Drive for 75: Resources from Week 20

Regulation | July 16, 2021 | by Jill Schumann

LeadingAge Coronavirus Update Calls feature brief segments called “Drive for 75” to promote the successful vaccination of at least 75% of our aging services providers’ workforce, and as needed, residents, by June 30. We will cover developments in the news, research, and innovative practices that support our members in attaining high vaccination rates.

This Week’s Highlights:

Volume Fifty: Air Date 7.12.21. “COVID-19 Vaccine and People with Disabilities”

The IMPACT WV project at the WVU Center for Excellence in Disabilities (WVU CED) is launching a new public health initiative, COVID-19 Vaccine Access and Confidence for People with Disabilities. The goal is to vaccinate all eligible people with disabilities by the anniversary of the Americans with Disabilities Act (ADA) on July 26th. The focus is on family conversations and Network centers will share information on the safety and efficacy of the COVID-19 vaccine in community meetings, newsletters, social media campaigns, short videos, and other local outreach efforts.

“This initiative builds upon IMPACT WV work, a two-generational way of thinking by providing key information about the COVID-19 vaccine for families to use when shaping their views of the vaccine for their health and future. “Providing the tools and resources to support those family conversations around health and vaccines will get us one step closer to our #VaccinateByADA goal and a healthier future.”

COVID-19 Vaccine Access and Confidence for People with Disabilities is made possible through a cooperative agreement with the Centers for Disease Control and Prevention (CDC). Learn more at: and http://

Volume Fifty One: Air Date 7.14.21. “Updates”

The first update is about the Johnson and Johnson vaccine. The J & J single-shot COVID-19 vaccine prompts a “strong neutralizing antibody response” that lasts at least eight months, according to the company. Studies of eight months of data show that the vaccine generates “persistent activity” against the Delta variant and other prevalent variants. The antibody response grows stronger over time according to J & J.

You may also have heard that this week the FDA has updated the label on the J & J vaccine to warn of the possible increased risk of a rare neurological complication known as Guillain-Barré syndrome. While the FDA said it had not established the vaccine could cause the syndrome, it noted an increase in reports of the sometimes paralyzing condition. The advice, however, continues to be that COVID risks far outweigh vaccine risks.

The second item is an update on the question of whether the lotteries that were begun to encourage vaccination have succeeded it their goals.

According to a study from the Boston University School of Medicine the answer is “No”. They looked at the state of Ohio’s “Vax-a-Million” lottery-based incentive system and concluded that the lottery did not increase the vaccination rate, contrary to early media reports.
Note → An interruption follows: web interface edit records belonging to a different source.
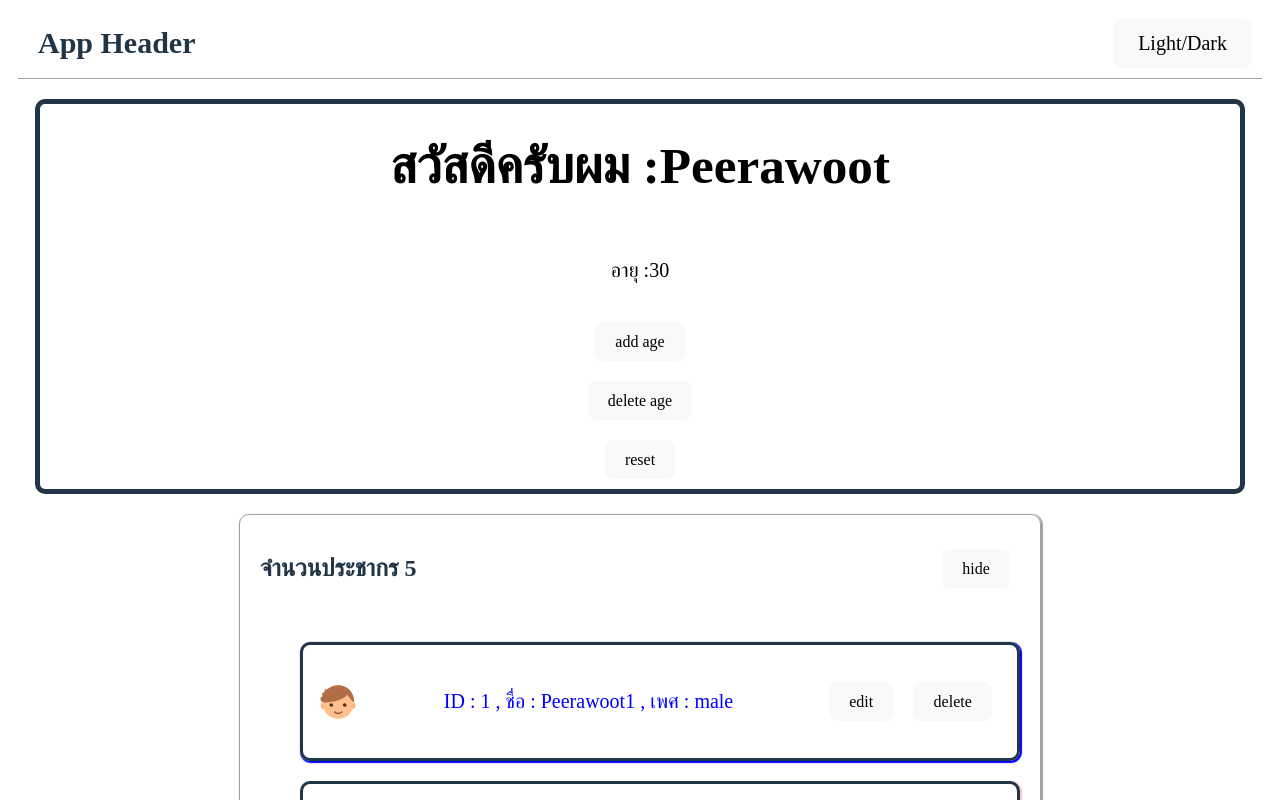
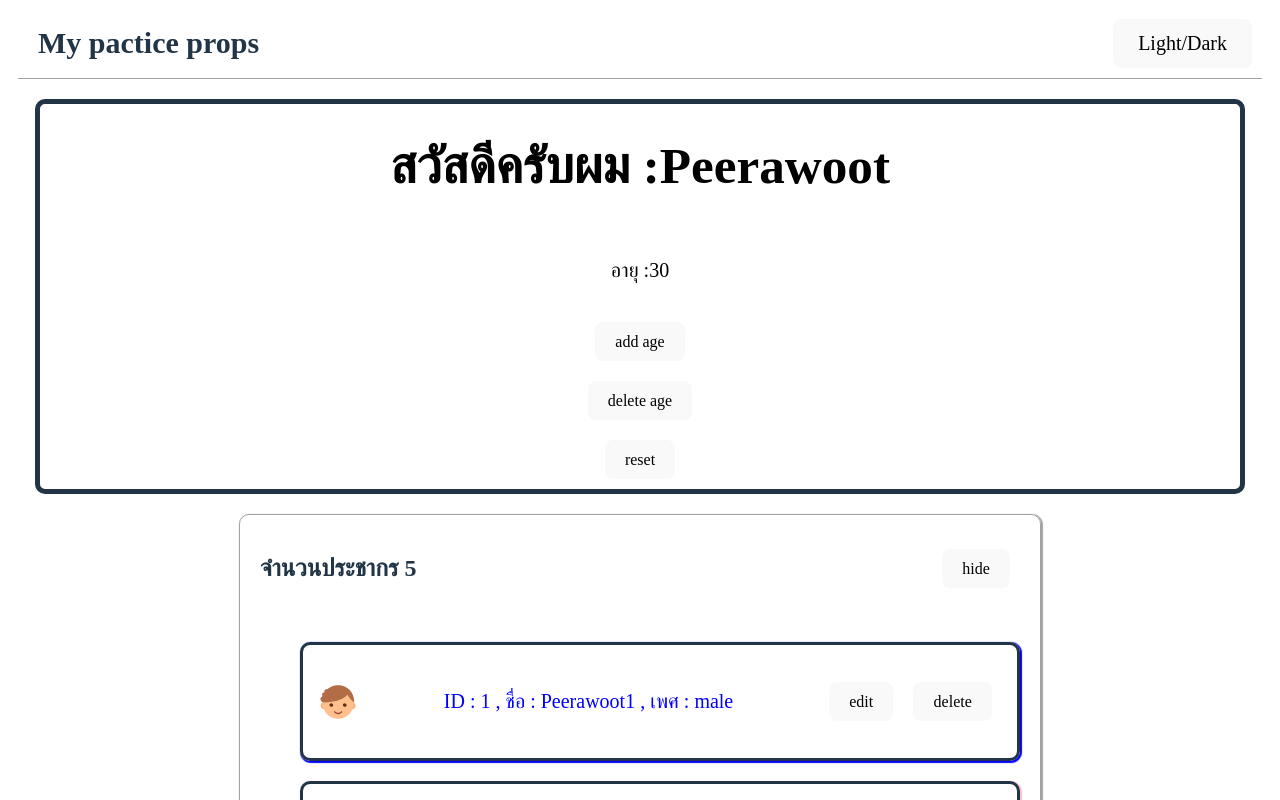
Before and after one commit to pls2s/Practice_React, a React (Vite) app: page / in a window 1280 px wide. Shown: the top 800 px of the page. Built offline with nearby package versions, Linux system fonts and the light colour scheme.

Commit message:
props basic

```diff
--- a/src/App.jsx
+++ b/src/App.jsx
@@ -27,7 +27,7 @@ function App() {
   return (
     //ถ้ามี html มากว่า 1 คำสั่งต้องมี <> </> , return คือการส่ง html ไปทำงานที่ main.jsx
     <div className="App">
-      <Header />{/*เรียกใช้ component*/}
+      <Header title = "My pactice props" />{/*เรียกใช้ component และส่ง props title ไปทำงาน*/}
         <main>
 
           <h1 className="title">สวัสดีครับผม :{name}</h1>
--- a/src/components/Header.jsx
+++ b/src/components/Header.jsx
@@ -1,5 +1,5 @@
 import "./Header.css"
-function Header() {
+function Header(props) { //รับ props มาใช้
 
     const myStyle = {
         fontSize: "30px",
@@ -9,7 +9,7 @@ function Header() {
 
     return (
         <nav>
-            <h2 style={myStyle}>App Header</h2>
+            <h2 style={myStyle}>{props.title}</h2>
             <button>Light/Dark</button>
         </nav>
     );
--- a/src/components/PersonList.jsx
+++ b/src/components/PersonList.jsx
@@ -30,7 +30,8 @@ function PersonList() {
                                 <button>edit</button>
                                 <button>delete</button>
                             </div>
-                    </li> ))}
+                        </li>
+                    ))}
                 </ul>
             </div>
         </div>
```
Lines whose indentation alone changed are shown as unchanged.
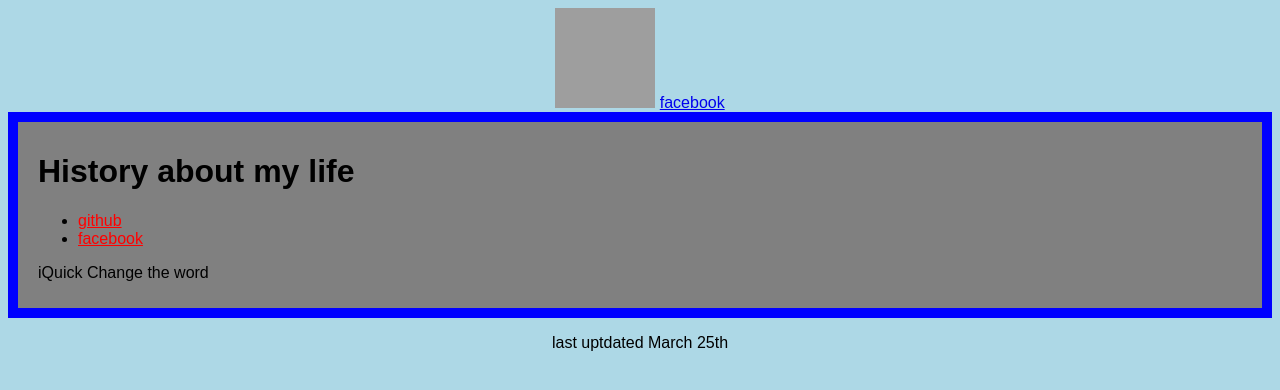
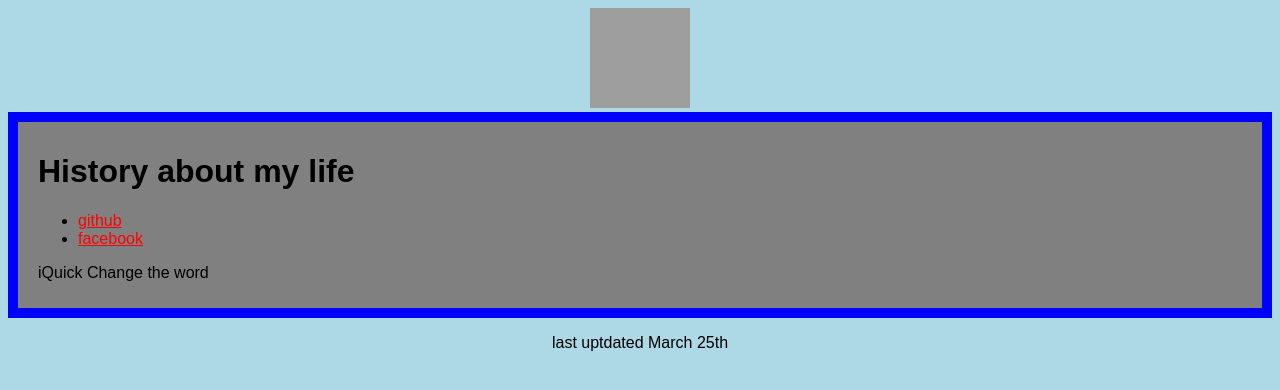
Before and after one commit to fefa77/fewd-30, a plain HTML site: page index.html in a window 1280 px wide. Drawn offline with Linux system fonts and the light colour scheme; grey boxes are pictures that could not be loaded.

Commit message:
index.html

```diff
--- a/index.html
+++ b/index.html
@@ -10,10 +10,11 @@
       width="100"
       height="100"
       "border-radius: 100%;">
-  <a href="https://www.facebook.com/fernanda.resende.161">facebook</a>
-</header>
-<main style="border:2px black solid; background-color: gray; padding:10px 20px; border-radius:15px border-style:solid; border-width:10px; border-color: blue;">
-<h1>History about my life</h1>
+      <a href="https://www.facebook.com/fernanda.resende.161">
+      </a>
+      </header>
+      <main style="border:2px black solid; background-color: gray; padding:10px 20px; border-radius:15px border-style:solid; border-width:10px; border-color: blue;">
+      <h1>History about my life</h1>
 <ul>
   <li>
     <a href="https://www.github.com/fefa77"style="color:red">
```
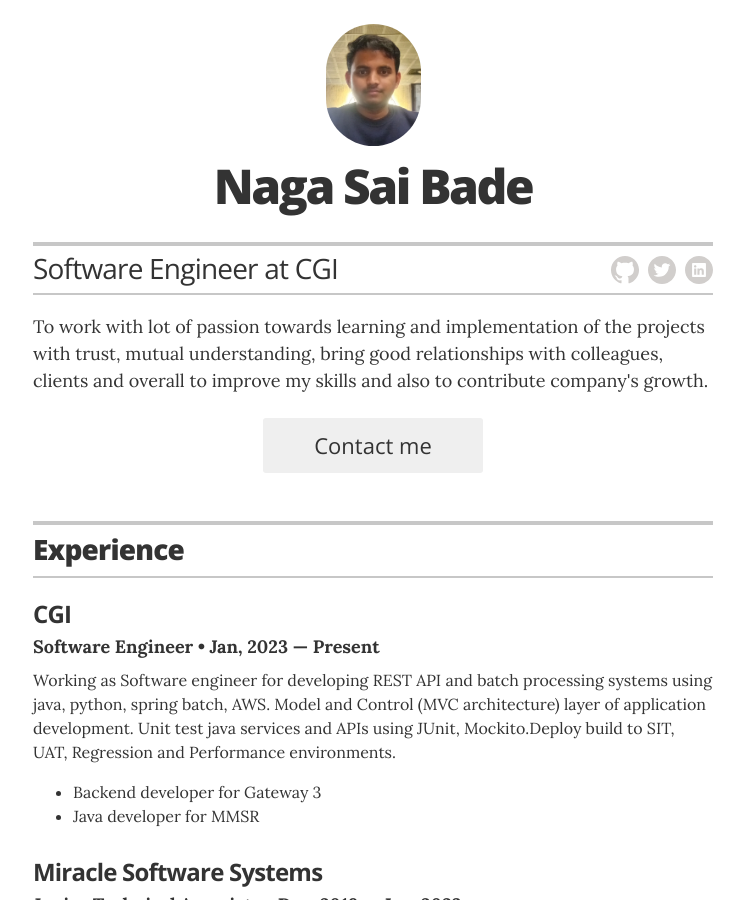
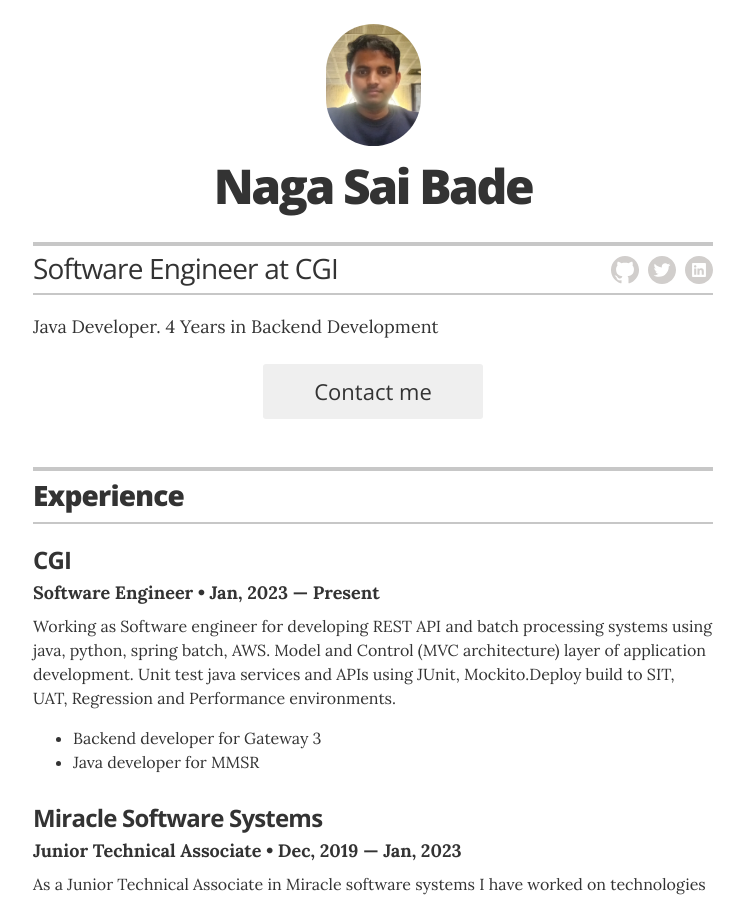
Before and after one commit to nbade27/resume, a Jekyll site: the page built from index.html, in a window 1280 px wide and 900 px high. Shown: the whole window, without its empty margins (267-1011 px from the left). Built offline with Jekyll 4.4.1, drawn with Linux system fonts in a browser that asks for light colours.

```diff
--- a/_config.yml
+++ b/_config.yml
@@ -23,7 +23,7 @@
 resume_header_contact_info:     "Ramalakshmi Nilayam, Vinayak Nagar, Yanamalakuduru, Vijayawada, Andhra Pradesh, India  • 77993-44304 • nbade27@gmail.com"
 display_header_contact_info:    "false"
 
-resume_header_intro: "<p>To work with lot of passion towards  learning and implementation of the  projects with trust, mutual understanding,  bring good relationships with colleagues,  clients and overall to improve my skills  and also to contribute company's growth.</p>"
+resume_header_intro: "<p>Java Developer. 4 Years in Backend Development</p>"
 
 # use "yes" to display the email contact button,
 # "no" to display an "I'm not looking for work" message,
```
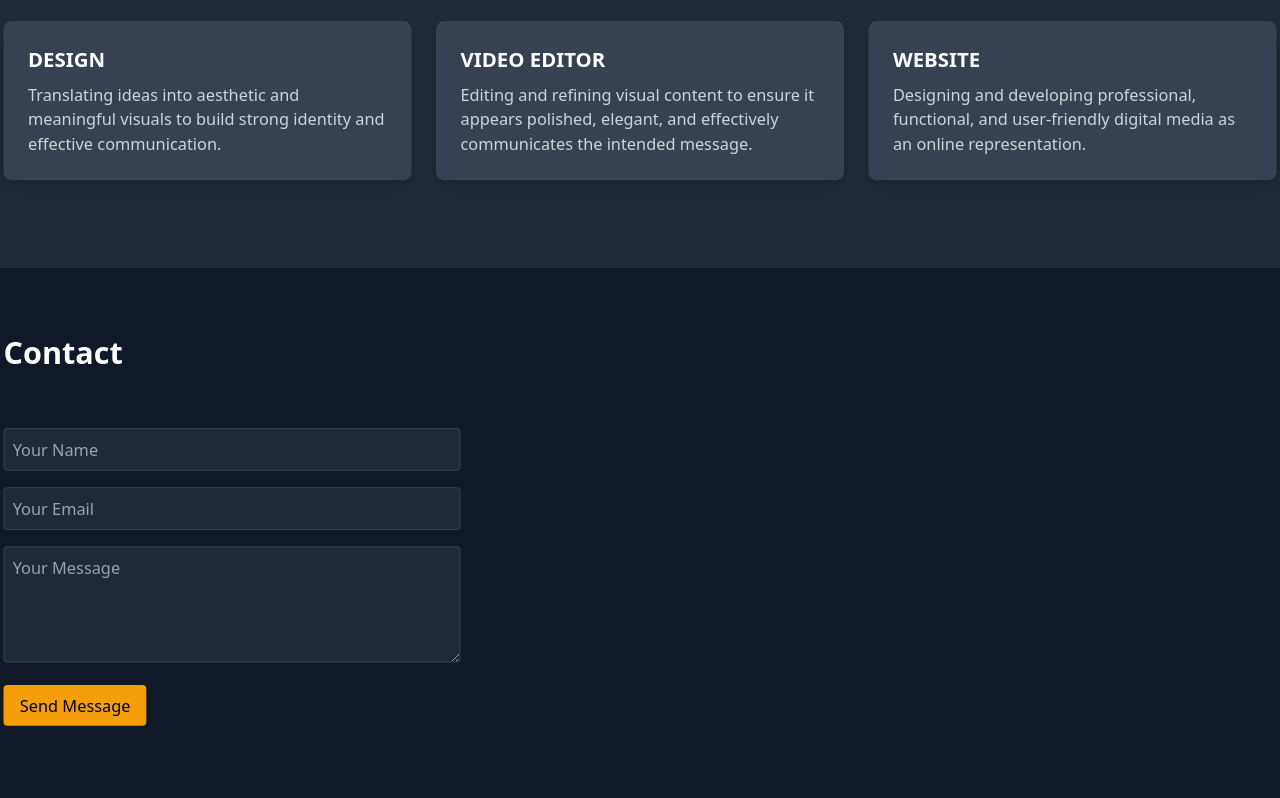
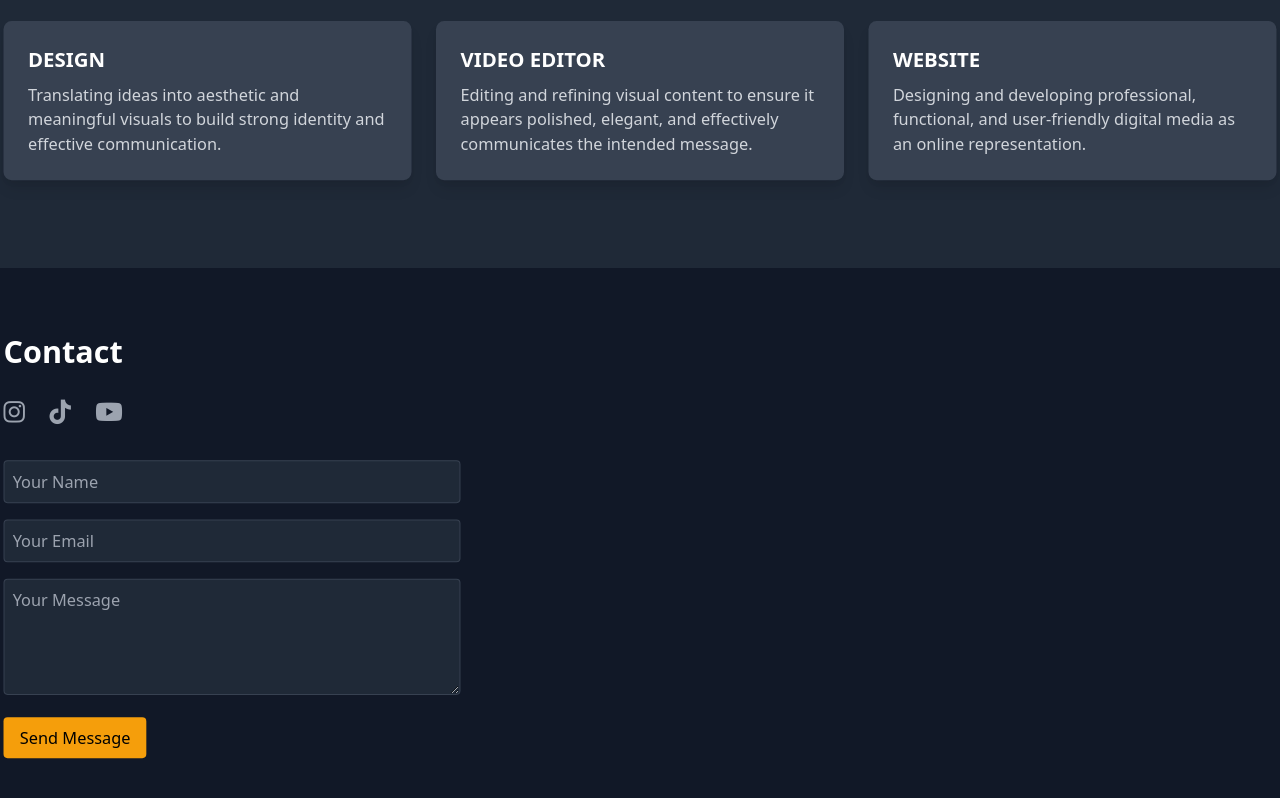
Before and after one commit to yufanaa/yufanaa, a plain HTML site: page index.html in a window 1280 px wide. Shown: the part 1180-1978 px from the top of the page. Drawn offline with nearby package versions, Linux system fonts and the light colour scheme.

Commit message:
Include Font Awesome for icon support
Added Font Awesome stylesheet for social media icons.

```diff
--- a/index.html
+++ b/index.html
@@ -7,6 +7,8 @@
   <title>Portfolio</title>
   <link href="https://cdn.jsdelivr.net/npm/tailwindcss@2.2.19/dist/tailwind.min.css" rel="stylesheet">
   <link rel="stylesheet" href="style.css">
+  <link rel="stylesheet" href="https://cdnjs.cloudflare.com/ajax/libs/font-awesome/6.5.1/css/all.min.css">
+</head>
 </head>
 <body class="bg-gray-900 text-white font-sans">
 
```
Using data from the U.S. Centers of Disease Control to evaluate trends in vaccination rates among adults 18 and older, the researchers compared vaccination rates before and after the Ohio lottery versus other states in the U.S. that did not yet have vaccine incentive lottery programs. Vaccination rates in other states served as a “control” for vaccination trends measured in Ohio, allowing the researchers to account for factors besides the Ohio lottery (such expanding vaccine eligibility to adolescents) throughout the country.

“Our results suggest that state-based lotteries are of limited value in increasing vaccine uptake. Therefore, the resources devoted to vaccine lotteries may be more successfully invested in programs that target underlying reasons for vaccine hesitancy and low vaccine uptake,” said Walkey, a physician at Boston Medical Center.